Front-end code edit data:
☆ ☆ ☆ ☆ ☆

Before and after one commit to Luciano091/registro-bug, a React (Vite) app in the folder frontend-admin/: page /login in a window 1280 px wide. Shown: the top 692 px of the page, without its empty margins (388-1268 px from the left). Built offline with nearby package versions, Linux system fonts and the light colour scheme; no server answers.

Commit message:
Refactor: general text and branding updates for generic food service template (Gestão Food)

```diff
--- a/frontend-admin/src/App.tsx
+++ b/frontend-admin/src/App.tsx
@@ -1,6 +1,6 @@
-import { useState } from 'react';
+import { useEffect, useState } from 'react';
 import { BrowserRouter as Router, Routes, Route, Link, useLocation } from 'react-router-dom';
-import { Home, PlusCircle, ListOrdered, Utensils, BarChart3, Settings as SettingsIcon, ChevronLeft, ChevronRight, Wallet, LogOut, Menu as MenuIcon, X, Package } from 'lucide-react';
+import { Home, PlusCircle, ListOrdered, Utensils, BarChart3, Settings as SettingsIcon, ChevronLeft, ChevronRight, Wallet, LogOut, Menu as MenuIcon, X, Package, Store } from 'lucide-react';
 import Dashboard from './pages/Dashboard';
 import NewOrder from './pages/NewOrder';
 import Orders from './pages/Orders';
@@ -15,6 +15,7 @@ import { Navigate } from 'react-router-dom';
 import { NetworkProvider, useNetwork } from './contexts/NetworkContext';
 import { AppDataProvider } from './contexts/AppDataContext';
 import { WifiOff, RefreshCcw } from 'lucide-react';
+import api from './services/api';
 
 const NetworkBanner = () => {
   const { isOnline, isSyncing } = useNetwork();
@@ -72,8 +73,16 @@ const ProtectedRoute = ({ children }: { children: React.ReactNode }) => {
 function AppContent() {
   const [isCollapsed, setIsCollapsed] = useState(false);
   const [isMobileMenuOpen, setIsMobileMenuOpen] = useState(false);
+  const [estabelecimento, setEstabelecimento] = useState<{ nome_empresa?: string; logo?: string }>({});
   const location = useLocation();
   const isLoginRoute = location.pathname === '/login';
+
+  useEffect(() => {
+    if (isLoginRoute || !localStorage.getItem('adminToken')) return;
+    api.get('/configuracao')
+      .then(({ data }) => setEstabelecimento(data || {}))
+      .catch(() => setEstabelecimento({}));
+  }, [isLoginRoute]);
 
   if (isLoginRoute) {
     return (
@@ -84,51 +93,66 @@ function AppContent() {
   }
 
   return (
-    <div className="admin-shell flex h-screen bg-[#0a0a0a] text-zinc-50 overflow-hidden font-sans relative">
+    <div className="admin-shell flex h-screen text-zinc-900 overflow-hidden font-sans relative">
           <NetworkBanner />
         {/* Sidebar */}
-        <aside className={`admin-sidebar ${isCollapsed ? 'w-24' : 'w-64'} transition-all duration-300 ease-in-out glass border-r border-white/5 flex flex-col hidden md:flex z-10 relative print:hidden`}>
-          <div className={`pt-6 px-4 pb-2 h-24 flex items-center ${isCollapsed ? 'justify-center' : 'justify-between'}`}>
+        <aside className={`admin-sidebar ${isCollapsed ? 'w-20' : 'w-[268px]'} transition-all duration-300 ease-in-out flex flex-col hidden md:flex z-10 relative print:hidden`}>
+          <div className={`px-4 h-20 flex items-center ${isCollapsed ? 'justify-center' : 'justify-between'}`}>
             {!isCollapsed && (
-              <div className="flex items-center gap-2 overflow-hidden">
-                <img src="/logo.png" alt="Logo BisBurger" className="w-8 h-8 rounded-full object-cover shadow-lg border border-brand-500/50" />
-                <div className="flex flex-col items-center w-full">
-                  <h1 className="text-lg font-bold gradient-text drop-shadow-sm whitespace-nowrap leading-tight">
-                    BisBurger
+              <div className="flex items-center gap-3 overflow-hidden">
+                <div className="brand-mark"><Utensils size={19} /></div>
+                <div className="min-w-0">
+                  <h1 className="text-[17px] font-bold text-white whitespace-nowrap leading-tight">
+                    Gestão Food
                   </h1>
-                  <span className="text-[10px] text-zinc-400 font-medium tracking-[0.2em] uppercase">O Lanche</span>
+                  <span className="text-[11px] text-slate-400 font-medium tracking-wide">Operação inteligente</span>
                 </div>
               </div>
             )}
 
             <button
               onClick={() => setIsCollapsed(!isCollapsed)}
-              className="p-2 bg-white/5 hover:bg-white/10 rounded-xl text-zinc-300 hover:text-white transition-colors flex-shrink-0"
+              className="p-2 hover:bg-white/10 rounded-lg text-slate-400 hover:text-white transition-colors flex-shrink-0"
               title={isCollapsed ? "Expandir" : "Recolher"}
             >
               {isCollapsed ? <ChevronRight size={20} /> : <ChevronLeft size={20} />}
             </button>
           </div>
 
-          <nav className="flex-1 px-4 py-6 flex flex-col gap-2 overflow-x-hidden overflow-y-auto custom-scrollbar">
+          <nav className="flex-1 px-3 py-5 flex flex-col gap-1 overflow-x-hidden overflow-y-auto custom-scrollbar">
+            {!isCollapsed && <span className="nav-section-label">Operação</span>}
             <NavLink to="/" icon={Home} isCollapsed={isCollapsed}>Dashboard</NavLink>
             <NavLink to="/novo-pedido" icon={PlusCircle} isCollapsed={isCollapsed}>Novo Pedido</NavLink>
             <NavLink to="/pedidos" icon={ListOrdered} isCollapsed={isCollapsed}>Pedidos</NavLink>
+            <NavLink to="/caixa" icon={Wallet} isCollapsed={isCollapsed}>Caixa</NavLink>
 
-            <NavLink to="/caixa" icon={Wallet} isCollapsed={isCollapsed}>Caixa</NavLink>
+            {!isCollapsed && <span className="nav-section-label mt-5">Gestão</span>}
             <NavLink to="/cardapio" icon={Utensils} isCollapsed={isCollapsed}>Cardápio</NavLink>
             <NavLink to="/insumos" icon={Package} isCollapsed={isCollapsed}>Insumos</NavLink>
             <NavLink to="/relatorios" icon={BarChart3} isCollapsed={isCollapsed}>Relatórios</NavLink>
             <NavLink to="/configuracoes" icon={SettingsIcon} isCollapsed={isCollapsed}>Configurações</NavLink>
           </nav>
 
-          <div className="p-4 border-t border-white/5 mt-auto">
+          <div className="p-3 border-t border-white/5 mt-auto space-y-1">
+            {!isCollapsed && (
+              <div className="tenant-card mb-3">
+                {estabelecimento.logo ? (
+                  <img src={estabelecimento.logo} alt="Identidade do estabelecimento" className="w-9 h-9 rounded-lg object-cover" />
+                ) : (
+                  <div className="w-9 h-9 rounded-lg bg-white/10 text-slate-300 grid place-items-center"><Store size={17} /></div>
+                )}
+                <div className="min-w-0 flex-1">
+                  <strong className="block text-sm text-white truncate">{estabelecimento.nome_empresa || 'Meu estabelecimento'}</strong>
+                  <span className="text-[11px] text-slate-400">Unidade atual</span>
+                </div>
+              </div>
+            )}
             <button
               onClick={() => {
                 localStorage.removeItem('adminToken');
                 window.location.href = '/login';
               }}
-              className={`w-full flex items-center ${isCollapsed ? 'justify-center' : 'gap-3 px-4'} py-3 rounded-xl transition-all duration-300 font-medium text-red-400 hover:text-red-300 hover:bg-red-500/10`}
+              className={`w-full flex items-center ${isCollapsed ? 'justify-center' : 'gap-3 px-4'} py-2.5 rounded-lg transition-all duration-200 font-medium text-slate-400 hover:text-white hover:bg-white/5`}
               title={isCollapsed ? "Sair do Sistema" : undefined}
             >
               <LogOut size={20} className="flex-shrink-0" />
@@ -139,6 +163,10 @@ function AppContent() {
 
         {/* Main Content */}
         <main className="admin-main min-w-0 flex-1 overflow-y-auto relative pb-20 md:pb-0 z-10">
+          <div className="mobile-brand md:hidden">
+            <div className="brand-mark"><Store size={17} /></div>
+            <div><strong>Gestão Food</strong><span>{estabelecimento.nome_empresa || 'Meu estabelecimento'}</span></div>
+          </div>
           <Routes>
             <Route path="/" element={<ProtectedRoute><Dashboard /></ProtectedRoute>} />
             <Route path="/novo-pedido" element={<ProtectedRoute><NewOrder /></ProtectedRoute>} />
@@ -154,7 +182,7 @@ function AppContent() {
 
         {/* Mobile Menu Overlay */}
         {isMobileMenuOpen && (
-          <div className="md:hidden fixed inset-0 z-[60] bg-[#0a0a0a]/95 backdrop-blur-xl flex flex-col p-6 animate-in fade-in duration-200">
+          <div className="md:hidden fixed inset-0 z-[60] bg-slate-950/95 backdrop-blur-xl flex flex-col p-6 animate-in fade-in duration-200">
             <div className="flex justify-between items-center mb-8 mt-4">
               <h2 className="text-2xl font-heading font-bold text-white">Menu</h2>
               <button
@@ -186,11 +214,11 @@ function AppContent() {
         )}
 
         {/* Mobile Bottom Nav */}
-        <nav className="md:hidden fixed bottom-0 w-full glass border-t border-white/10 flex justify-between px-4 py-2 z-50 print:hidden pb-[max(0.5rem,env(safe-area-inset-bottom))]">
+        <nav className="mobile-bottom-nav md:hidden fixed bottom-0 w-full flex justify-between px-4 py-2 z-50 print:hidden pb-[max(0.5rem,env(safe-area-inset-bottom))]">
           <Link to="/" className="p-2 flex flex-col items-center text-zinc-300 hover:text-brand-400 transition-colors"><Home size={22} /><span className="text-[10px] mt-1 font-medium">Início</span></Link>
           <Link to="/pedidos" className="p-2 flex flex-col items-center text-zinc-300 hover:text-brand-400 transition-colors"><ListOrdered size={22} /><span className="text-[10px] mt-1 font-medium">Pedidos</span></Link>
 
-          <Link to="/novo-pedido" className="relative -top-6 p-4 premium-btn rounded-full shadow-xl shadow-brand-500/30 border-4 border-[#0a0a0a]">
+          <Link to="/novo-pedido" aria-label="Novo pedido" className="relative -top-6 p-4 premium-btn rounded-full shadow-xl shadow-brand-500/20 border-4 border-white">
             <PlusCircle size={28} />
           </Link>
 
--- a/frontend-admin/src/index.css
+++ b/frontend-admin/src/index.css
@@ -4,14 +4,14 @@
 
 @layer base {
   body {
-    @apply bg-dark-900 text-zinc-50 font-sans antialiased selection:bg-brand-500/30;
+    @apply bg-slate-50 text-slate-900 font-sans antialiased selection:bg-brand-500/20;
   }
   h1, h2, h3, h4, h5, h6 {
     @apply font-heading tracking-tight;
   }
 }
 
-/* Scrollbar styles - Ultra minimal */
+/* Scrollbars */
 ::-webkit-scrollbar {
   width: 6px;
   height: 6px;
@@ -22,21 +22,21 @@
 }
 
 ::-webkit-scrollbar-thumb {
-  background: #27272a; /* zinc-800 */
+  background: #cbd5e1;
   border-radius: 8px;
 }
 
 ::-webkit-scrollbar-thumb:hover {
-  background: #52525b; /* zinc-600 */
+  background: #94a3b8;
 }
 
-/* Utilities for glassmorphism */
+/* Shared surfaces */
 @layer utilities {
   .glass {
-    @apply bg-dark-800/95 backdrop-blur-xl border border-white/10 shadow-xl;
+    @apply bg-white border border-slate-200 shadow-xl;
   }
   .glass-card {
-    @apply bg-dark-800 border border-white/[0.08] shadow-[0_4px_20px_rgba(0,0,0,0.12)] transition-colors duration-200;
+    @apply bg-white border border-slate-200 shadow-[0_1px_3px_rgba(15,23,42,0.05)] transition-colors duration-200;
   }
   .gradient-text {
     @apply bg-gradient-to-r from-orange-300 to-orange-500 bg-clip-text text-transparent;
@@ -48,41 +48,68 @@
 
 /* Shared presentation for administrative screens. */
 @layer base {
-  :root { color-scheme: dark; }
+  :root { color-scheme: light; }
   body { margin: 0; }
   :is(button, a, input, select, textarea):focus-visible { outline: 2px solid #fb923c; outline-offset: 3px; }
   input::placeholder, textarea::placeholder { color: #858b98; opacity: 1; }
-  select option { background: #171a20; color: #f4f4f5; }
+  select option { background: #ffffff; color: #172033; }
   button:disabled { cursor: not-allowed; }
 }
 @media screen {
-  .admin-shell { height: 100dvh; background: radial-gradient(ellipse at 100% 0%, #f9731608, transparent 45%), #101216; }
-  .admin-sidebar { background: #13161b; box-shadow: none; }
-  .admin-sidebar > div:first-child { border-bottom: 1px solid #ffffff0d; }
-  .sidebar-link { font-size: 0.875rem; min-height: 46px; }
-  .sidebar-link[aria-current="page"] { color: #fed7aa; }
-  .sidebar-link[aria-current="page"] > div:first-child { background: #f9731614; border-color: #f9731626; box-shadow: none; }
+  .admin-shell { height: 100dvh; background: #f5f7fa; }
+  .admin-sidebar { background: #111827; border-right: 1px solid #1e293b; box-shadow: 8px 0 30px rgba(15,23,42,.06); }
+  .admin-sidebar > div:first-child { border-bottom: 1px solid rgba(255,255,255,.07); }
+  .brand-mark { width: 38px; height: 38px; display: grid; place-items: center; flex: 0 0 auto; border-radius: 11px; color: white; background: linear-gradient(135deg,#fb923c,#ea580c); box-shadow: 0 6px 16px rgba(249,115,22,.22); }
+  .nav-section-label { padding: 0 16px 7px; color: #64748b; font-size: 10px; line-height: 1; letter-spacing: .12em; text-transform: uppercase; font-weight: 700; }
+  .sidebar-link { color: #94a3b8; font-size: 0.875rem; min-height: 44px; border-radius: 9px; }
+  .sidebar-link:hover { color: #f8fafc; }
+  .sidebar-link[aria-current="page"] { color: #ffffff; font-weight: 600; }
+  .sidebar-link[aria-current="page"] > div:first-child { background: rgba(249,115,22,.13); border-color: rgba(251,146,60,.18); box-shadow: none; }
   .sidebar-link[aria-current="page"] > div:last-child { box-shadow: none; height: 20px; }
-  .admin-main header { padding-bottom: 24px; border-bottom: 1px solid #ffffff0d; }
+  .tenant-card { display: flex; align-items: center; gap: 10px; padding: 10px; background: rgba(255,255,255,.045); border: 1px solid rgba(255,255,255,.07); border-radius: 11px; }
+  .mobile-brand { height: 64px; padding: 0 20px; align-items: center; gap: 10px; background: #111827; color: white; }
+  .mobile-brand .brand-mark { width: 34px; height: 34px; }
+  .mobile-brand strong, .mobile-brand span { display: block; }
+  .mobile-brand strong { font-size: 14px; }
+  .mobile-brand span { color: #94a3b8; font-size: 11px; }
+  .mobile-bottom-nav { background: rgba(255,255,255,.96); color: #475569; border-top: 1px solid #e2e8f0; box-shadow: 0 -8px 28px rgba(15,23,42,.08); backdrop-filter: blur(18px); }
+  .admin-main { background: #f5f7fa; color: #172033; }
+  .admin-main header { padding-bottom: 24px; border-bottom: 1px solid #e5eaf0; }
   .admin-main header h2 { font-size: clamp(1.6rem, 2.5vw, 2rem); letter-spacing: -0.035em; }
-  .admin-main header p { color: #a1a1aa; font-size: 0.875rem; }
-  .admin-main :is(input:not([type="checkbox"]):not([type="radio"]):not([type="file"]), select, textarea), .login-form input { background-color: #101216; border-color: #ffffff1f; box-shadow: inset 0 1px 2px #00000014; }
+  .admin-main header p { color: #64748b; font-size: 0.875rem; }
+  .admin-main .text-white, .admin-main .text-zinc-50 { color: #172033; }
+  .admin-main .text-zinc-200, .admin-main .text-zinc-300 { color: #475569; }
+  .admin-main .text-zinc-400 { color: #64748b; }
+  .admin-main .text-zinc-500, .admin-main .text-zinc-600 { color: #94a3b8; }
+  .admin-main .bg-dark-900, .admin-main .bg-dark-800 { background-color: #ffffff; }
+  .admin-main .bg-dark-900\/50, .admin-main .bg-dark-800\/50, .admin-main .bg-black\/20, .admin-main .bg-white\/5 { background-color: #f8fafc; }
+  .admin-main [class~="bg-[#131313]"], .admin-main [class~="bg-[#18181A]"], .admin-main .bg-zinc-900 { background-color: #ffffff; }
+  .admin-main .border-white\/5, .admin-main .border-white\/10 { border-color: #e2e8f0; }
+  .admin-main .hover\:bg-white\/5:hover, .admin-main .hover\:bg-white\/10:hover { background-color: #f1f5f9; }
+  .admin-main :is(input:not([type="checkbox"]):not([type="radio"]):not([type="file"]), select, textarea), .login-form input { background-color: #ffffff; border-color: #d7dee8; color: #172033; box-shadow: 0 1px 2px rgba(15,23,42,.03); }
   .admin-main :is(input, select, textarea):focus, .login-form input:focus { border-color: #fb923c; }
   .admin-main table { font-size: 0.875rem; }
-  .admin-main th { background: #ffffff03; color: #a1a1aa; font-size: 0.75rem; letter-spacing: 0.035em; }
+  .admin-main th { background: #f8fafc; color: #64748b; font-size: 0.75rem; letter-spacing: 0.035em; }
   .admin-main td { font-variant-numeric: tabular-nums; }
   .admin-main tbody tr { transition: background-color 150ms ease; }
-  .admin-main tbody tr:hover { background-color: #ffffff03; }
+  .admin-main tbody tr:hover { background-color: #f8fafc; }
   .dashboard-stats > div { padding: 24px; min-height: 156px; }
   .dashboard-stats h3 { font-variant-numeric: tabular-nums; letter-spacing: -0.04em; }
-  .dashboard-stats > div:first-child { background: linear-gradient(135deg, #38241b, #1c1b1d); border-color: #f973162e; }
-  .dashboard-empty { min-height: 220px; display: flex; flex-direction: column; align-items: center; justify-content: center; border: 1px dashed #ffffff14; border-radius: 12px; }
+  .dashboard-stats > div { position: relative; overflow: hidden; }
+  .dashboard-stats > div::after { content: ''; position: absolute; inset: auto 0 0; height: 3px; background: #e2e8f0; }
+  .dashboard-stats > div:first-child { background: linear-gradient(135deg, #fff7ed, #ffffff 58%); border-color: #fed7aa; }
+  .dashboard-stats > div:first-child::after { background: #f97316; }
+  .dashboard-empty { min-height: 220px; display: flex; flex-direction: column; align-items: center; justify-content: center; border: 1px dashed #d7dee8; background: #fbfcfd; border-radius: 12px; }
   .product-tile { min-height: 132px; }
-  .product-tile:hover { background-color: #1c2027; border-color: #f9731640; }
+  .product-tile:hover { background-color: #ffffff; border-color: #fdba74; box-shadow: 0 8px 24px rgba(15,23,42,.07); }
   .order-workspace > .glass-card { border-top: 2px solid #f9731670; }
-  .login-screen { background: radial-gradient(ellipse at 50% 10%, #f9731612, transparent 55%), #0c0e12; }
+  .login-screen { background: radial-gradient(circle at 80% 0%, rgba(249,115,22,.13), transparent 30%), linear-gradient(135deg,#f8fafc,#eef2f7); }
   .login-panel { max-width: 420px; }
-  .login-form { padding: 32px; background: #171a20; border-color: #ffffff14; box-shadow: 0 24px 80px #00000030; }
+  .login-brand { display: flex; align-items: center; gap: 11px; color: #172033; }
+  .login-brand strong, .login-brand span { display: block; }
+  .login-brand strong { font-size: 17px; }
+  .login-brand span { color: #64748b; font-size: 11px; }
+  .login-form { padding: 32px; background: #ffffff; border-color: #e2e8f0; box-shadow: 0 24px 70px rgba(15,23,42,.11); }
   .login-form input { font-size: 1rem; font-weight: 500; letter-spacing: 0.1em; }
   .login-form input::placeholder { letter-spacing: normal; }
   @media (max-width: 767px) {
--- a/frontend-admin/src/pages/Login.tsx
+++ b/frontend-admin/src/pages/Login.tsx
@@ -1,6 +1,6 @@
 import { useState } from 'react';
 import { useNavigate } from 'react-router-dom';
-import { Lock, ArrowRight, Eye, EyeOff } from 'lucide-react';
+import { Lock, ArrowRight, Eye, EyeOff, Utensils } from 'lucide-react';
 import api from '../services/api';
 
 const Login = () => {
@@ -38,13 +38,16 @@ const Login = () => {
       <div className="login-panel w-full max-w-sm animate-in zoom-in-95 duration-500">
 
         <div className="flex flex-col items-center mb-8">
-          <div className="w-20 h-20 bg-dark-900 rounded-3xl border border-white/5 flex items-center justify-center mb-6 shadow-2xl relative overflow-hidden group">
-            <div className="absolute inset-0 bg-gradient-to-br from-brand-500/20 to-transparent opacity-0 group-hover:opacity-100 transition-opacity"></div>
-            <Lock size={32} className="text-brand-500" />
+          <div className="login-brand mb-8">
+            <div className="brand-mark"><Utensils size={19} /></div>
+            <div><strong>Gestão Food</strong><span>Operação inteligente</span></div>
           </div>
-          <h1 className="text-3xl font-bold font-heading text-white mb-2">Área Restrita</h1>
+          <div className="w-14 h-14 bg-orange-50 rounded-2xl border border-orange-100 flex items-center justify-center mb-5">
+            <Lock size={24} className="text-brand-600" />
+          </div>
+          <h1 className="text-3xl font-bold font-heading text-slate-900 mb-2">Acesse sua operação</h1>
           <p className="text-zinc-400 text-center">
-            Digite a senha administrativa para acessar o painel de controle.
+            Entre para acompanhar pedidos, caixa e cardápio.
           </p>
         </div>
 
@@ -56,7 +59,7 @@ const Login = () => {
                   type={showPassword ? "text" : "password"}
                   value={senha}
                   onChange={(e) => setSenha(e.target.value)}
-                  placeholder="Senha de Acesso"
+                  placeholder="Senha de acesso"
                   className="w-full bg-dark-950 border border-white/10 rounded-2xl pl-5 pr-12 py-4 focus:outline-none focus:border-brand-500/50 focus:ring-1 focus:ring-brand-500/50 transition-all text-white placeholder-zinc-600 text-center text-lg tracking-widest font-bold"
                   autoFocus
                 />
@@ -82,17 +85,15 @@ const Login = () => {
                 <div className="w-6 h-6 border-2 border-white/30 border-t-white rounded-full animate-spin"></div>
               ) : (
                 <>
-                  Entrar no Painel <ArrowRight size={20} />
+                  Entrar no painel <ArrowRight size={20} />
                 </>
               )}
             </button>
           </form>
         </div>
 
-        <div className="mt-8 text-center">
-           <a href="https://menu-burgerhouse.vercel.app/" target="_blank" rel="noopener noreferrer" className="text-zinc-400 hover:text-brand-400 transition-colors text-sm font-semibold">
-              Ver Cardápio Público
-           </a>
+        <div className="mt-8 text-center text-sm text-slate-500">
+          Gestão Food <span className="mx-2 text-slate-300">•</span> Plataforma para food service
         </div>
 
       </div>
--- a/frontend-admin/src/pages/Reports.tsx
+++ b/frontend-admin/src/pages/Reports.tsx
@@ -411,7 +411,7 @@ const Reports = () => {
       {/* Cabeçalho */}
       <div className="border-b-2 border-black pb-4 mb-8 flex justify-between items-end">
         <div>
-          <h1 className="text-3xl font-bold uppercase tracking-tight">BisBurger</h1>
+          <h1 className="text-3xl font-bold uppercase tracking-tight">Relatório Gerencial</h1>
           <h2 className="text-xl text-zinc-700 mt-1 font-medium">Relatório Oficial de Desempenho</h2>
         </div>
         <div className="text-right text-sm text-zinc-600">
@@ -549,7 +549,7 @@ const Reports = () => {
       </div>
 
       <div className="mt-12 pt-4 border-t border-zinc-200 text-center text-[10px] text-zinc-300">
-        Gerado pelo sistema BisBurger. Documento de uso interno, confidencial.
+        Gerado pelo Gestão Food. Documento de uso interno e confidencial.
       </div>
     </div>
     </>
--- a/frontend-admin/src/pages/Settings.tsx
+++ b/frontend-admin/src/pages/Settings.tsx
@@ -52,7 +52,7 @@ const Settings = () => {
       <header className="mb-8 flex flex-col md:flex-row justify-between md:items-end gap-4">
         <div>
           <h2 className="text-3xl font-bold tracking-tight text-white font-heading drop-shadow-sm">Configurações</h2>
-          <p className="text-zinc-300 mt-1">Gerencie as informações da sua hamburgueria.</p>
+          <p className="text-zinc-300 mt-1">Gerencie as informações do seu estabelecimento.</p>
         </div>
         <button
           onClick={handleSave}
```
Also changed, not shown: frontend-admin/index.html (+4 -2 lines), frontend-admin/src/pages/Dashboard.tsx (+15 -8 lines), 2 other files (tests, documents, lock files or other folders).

☆ ☆ ☆ ☆ ☆

● Work item
Report all lines of the data that include the word "ArrowRight".

● Exercise result
-import { Lock, ArrowRight, Eye, EyeOff } from 'lucide-react';
+import { Lock, ArrowRight, Eye, EyeOff, Utensils } from 'lucide-react';
-                  Entrar no Painel <ArrowRight size={20} />
+                  Entrar no painel <ArrowRight size={20} />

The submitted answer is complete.